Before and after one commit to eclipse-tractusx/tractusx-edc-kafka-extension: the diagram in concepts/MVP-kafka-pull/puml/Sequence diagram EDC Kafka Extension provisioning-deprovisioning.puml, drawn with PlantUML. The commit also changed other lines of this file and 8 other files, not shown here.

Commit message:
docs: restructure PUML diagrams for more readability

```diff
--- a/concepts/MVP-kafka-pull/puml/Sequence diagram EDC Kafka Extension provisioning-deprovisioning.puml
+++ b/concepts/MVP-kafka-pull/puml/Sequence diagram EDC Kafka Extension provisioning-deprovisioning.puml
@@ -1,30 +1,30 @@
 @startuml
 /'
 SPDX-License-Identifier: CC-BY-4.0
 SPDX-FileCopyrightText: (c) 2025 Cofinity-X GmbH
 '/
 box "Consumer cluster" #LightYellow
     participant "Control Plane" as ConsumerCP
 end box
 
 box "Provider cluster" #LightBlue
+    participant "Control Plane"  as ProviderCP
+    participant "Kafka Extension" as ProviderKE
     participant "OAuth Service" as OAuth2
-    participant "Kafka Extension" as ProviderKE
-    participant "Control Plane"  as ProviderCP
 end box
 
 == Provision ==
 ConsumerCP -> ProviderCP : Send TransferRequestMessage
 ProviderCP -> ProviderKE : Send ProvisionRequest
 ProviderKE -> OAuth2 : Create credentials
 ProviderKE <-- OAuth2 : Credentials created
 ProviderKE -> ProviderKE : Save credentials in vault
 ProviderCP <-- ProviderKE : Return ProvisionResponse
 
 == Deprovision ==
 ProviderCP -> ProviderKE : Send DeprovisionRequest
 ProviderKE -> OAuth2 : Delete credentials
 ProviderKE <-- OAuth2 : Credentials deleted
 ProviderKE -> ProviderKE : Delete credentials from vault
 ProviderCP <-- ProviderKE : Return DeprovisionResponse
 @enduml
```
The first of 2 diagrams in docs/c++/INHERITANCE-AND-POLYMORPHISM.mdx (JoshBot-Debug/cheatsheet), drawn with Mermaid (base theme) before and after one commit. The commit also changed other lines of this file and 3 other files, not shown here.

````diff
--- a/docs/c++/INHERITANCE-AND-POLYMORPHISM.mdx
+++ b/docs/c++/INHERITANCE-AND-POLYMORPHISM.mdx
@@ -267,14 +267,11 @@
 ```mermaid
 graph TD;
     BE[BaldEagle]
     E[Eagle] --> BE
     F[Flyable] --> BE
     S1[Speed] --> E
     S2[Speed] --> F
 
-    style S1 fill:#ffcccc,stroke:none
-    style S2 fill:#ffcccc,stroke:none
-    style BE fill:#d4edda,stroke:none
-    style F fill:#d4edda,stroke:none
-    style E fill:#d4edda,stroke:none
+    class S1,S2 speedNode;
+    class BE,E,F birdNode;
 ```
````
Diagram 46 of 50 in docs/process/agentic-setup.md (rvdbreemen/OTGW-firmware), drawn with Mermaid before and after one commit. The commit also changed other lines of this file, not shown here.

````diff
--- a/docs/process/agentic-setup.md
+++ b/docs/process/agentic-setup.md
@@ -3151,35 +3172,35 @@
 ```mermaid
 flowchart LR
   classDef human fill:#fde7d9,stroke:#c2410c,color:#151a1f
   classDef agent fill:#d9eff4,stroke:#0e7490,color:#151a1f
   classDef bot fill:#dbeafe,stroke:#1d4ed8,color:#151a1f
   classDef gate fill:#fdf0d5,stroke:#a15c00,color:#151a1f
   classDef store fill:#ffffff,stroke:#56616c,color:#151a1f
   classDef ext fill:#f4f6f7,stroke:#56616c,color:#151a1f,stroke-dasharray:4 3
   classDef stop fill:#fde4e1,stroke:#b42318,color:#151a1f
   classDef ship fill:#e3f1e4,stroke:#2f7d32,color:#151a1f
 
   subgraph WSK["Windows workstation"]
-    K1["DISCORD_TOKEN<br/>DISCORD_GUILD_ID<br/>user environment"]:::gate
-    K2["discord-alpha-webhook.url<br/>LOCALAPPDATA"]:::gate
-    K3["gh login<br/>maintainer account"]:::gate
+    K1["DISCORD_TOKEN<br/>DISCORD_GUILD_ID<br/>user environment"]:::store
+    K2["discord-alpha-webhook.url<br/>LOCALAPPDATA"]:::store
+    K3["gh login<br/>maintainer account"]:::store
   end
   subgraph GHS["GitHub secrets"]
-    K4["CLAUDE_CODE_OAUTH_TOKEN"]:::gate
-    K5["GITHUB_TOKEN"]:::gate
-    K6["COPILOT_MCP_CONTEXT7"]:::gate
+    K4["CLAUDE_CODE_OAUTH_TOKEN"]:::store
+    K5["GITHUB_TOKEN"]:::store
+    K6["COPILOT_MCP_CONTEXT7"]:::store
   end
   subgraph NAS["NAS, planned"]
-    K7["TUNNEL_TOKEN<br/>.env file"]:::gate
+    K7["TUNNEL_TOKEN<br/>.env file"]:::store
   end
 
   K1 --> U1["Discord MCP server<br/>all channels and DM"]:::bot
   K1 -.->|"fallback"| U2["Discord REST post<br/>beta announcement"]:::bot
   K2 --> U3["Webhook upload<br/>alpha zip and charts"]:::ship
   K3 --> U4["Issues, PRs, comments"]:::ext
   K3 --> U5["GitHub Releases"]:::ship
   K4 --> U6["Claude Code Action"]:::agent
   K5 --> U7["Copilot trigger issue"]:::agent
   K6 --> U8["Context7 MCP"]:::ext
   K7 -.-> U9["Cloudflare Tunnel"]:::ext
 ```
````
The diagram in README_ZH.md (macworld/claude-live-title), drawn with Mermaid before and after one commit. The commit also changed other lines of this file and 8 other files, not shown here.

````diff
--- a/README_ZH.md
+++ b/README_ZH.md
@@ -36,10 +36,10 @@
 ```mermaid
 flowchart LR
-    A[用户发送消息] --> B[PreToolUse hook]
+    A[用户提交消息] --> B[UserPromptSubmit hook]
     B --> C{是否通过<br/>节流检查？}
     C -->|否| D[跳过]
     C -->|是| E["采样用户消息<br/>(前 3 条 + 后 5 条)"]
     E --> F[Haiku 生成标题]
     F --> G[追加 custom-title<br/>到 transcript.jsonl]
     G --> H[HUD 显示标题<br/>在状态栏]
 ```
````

┄┄┄┄┄┄

• What is expected
Repeat the whole listing exactly, line for line.

• Answer for the task
Before and after one commit to eclipse-tractusx/tractusx-edc-kafka-extension: the diagram in concepts/MVP-kafka-pull/puml/Sequence diagram EDC Kafka Extension provisioning-deprovisioning.puml, drawn with PlantUML. The commit also changed other lines of this file and 8 other files, not shown here.

Commit message:
docs: restructure PUML diagrams for more readability

```diff
--- a/concepts/MVP-kafka-pull/puml/Sequence diagram EDC Kafka Extension provisioning-deprovisioning.puml
+++ b/concepts/MVP-kafka-pull/puml/Sequence diagram EDC Kafka Extension provisioning-deprovisioning.puml
@@ -1,30 +1,30 @@
 @startuml
 /'
 SPDX-License-Identifier: CC-BY-4.0
 SPDX-FileCopyrightText: (c) 2025 Cofinity-X GmbH
 '/
 box "Consumer cluster" #LightYellow
     participant "Control Plane" as ConsumerCP
 end box
 
 box "Provider cluster" #LightBlue
+    participant "Control Plane"  as ProviderCP
+    participant "Kafka Extension" as ProviderKE
     participant "OAuth Service" as OAuth2
-    participant "Kafka Extension" as ProviderKE
-    participant "Control Plane"  as ProviderCP
 end box
 
 == Provision ==
 ConsumerCP -> ProviderCP : Send TransferRequestMessage
 ProviderCP -> ProviderKE : Send ProvisionRequest
 ProviderKE -> OAuth2 : Create credentials
 ProviderKE <-- OAuth2 : Credentials created
 ProviderKE -> ProviderKE : Save credentials in vault
 ProviderCP <-- ProviderKE : Return ProvisionResponse
 
 == Deprovision ==
 ProviderCP -> ProviderKE : Send DeprovisionRequest
 ProviderKE -> OAuth2 : Delete credentials
 ProviderKE <-- OAuth2 : Credentials deleted
 ProviderKE -> ProviderKE : Delete credentials from vault
 ProviderCP <-- ProviderKE : Return DeprovisionResponse
 @enduml
```
The first of 2 diagrams in docs/c++/INHERITANCE-AND-POLYMORPHISM.mdx (JoshBot-Debug/cheatsheet), drawn with Mermaid (base theme) before and after one commit. The commit also changed other lines of this file and 3 other files, not shown here.

````diff
--- a/docs/c++/INHERITANCE-AND-POLYMORPHISM.mdx
+++ b/docs/c++/INHERITANCE-AND-POLYMORPHISM.mdx
@@ -267,14 +267,11 @@
 ```mermaid
 graph TD;
     BE[BaldEagle]
     E[Eagle] --> BE
     F[Flyable] --> BE
     S1[Speed] --> E
     S2[Speed] --> F
 
-    style S1 fill:#ffcccc,stroke:none
-    style S2 fill:#ffcccc,stroke:none
-    style BE fill:#d4edda,stroke:none
-    style F fill:#d4edda,stroke:none
-    style E fill:#d4edda,stroke:none
+    class S1,S2 speedNode;
+    class BE,E,F birdNode;
 ```
````
Diagram 46 of 50 in docs/process/agentic-setup.md (rvdbreemen/OTGW-firmware), drawn with Mermaid before and after one commit. The commit also changed other lines of this file, not shown here.

````diff
--- a/docs/process/agentic-setup.md
+++ b/docs/process/agentic-setup.md
@@ -3151,35 +3172,35 @@
 ```mermaid
 flowchart LR
   classDef human fill:#fde7d9,stroke:#c2410c,color:#151a1f
   classDef agent fill:#d9eff4,stroke:#0e7490,color:#151a1f
   classDef bot fill:#dbeafe,stroke:#1d4ed8,color:#151a1f
   classDef gate fill:#fdf0d5,stroke:#a15c00,color:#151a1f
   classDef store fill:#ffffff,stroke:#56616c,color:#151a1f
   classDef ext fill:#f4f6f7,stroke:#56616c,color:#151a1f,stroke-dasharray:4 3
   classDef stop fill:#fde4e1,stroke:#b42318,color:#151a1f
   classDef ship fill:#e3f1e4,stroke:#2f7d32,color:#151a1f
 
   subgraph WSK["Windows workstation"]
-    K1["DISCORD_TOKEN<br/>DISCORD_GUILD_ID<br/>user environment"]:::gate
-    K2["discord-alpha-webhook.url<br/>LOCALAPPDATA"]:::gate
-    K3["gh login<br/>maintainer account"]:::gate
+    K1["DISCORD_TOKEN<br/>DISCORD_GUILD_ID<br/>user environment"]:::store
+    K2["discord-alpha-webhook.url<br/>LOCALAPPDATA"]:::store
+    K3["gh login<br/>maintainer account"]:::store
   end
   subgraph GHS["GitHub secrets"]
-    K4["CLAUDE_CODE_OAUTH_TOKEN"]:::gate
-    K5["GITHUB_TOKEN"]:::gate
-    K6["COPILOT_MCP_CONTEXT7"]:::gate
+    K4["CLAUDE_CODE_OAUTH_TOKEN"]:::store
+    K5["GITHUB_TOKEN"]:::store
+    K6["COPILOT_MCP_CONTEXT7"]:::store
   end
   subgraph NAS["NAS, planned"]
-    K7["TUNNEL_TOKEN<br/>.env file"]:::gate
+    K7["TUNNEL_TOKEN<br/>.env file"]:::store
   end
 
   K1 --> U1["Discord MCP server<br/>all channels and DM"]:::bot
   K1 -.->|"fallback"| U2["Discord REST post<br/>beta announcement"]:::bot
   K2 --> U3["Webhook upload<br/>alpha zip and charts"]:::ship
   K3 --> U4["Issues, PRs, comments"]:::ext
   K3 --> U5["GitHub Releases"]:::ship
   K4 --> U6["Claude Code Action"]:::agent
   K5 --> U7["Copilot trigger issue"]:::agent
   K6 --> U8["Context7 MCP"]:::ext
   K7 -.-> U9["Cloudflare Tunnel"]:::ext
 ```
````
The diagram in README_ZH.md (macworld/claude-live-title), drawn with Mermaid before and after one commit. The commit also changed other lines of this file and 8 other files, not shown here.

````diff
--- a/README_ZH.md
+++ b/README_ZH.md
@@ -36,10 +36,10 @@
 ```mermaid
 flowchart LR
-    A[用户发送消息] --> B[PreToolUse hook]
+    A[用户提交消息] --> B[UserPromptSubmit hook]
     B --> C{是否通过<br/>节流检查？}
     C -->|否| D[跳过]
     C -->|是| E["采样用户消息<br/>(前 3 条 + 后 5 条)"]
     E --> F[Haiku 生成标题]
     F --> G[追加 custom-title<br/>到 transcript.jsonl]
     G --> H[HUD 显示标题<br/>在状态栏]
 ```
````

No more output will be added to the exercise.